WHAT YOU WILL DO: Your answer should consist of the lines in the following data that contain "Header".

Screenshot and code edit data:
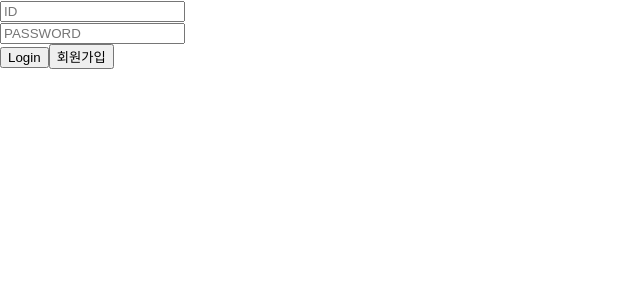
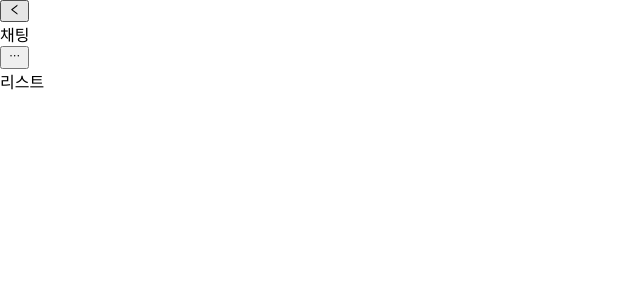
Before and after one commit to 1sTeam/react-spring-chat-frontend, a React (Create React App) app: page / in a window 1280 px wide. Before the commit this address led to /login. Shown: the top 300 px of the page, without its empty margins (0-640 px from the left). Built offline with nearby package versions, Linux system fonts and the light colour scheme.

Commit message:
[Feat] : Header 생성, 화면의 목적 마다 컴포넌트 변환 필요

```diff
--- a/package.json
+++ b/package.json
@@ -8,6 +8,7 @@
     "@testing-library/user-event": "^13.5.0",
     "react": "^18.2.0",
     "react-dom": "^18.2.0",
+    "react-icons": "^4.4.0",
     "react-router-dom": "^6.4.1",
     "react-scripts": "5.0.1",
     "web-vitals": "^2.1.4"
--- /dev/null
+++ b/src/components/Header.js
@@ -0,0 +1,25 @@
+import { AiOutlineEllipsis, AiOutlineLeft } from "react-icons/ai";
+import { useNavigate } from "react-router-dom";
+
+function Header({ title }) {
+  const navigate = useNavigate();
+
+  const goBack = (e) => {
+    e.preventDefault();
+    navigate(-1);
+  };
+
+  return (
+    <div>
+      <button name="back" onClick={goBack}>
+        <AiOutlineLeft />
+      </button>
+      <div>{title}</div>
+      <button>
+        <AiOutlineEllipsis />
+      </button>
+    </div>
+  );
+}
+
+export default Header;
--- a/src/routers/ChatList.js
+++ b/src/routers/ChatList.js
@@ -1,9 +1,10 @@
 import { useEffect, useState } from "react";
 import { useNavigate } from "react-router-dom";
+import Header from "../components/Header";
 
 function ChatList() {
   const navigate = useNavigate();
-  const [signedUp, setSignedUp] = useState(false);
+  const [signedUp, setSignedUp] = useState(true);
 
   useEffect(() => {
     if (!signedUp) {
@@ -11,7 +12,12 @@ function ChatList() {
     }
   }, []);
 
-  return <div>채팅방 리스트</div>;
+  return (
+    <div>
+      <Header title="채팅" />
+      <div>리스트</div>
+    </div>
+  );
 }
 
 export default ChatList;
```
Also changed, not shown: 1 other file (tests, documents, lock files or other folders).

...

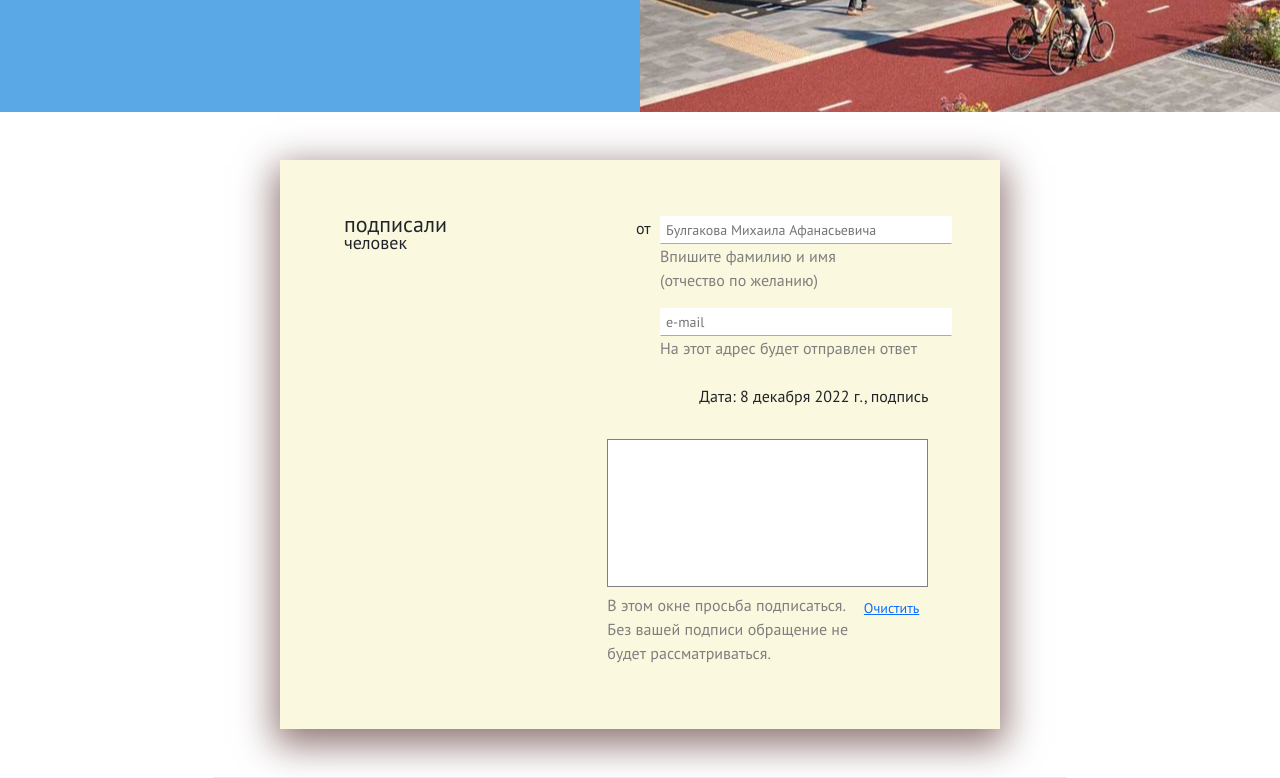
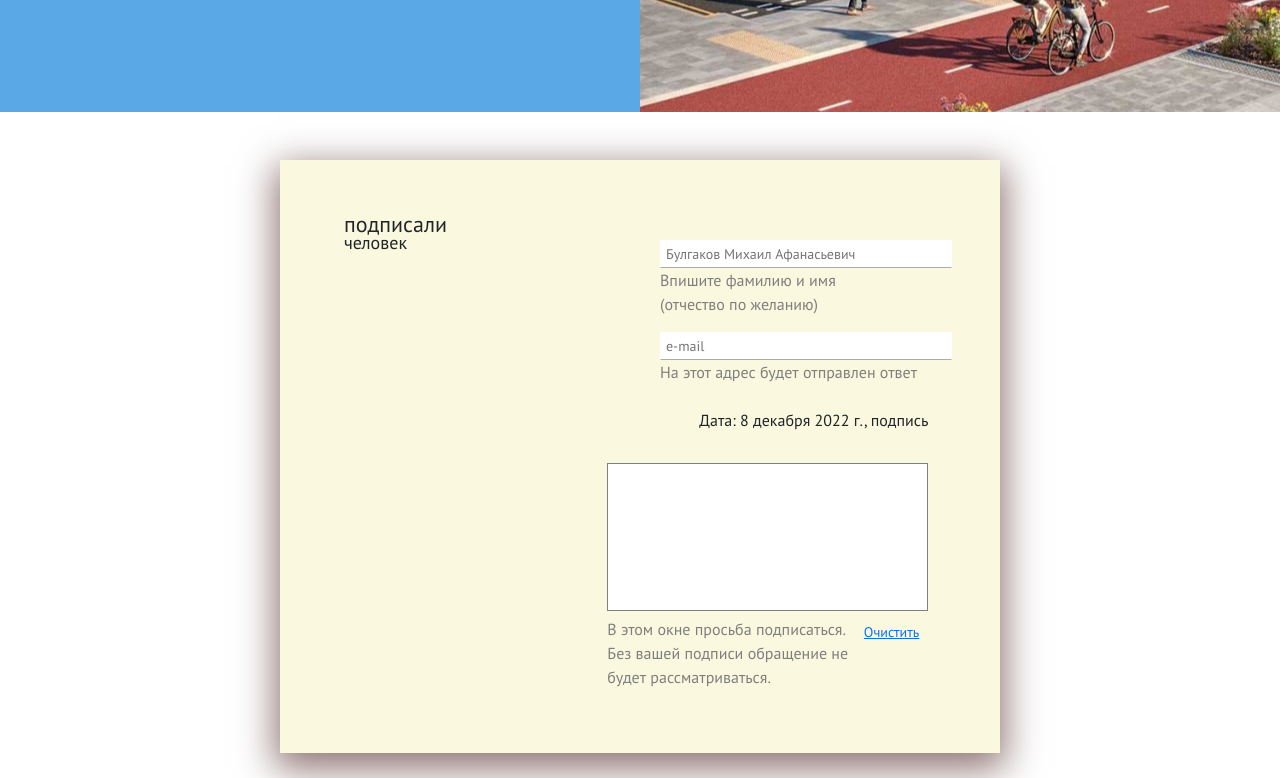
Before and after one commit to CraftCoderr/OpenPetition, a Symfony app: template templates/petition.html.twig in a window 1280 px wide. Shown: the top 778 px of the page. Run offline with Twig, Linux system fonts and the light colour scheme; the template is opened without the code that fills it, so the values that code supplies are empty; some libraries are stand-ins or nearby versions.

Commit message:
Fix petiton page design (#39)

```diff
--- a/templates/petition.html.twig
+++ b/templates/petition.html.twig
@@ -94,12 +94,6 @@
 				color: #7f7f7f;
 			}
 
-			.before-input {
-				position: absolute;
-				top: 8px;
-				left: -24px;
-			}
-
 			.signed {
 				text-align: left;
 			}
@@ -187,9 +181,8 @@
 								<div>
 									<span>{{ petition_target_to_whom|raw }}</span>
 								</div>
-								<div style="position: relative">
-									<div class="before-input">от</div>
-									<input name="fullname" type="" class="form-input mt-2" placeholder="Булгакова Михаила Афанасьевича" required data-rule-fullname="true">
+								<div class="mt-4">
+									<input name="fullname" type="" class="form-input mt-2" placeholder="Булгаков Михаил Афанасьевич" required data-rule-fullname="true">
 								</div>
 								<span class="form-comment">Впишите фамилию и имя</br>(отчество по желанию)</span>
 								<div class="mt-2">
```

EXERCISE SOLUTION:
[Feat] : Header 생성, 화면의 목적 마다 컴포넌트 변환 필요
+++ b/src/components/Header.js
+function Header({ title }) {
+export default Header;
+import Header from "../components/Header";
+      <Header title="채팅" />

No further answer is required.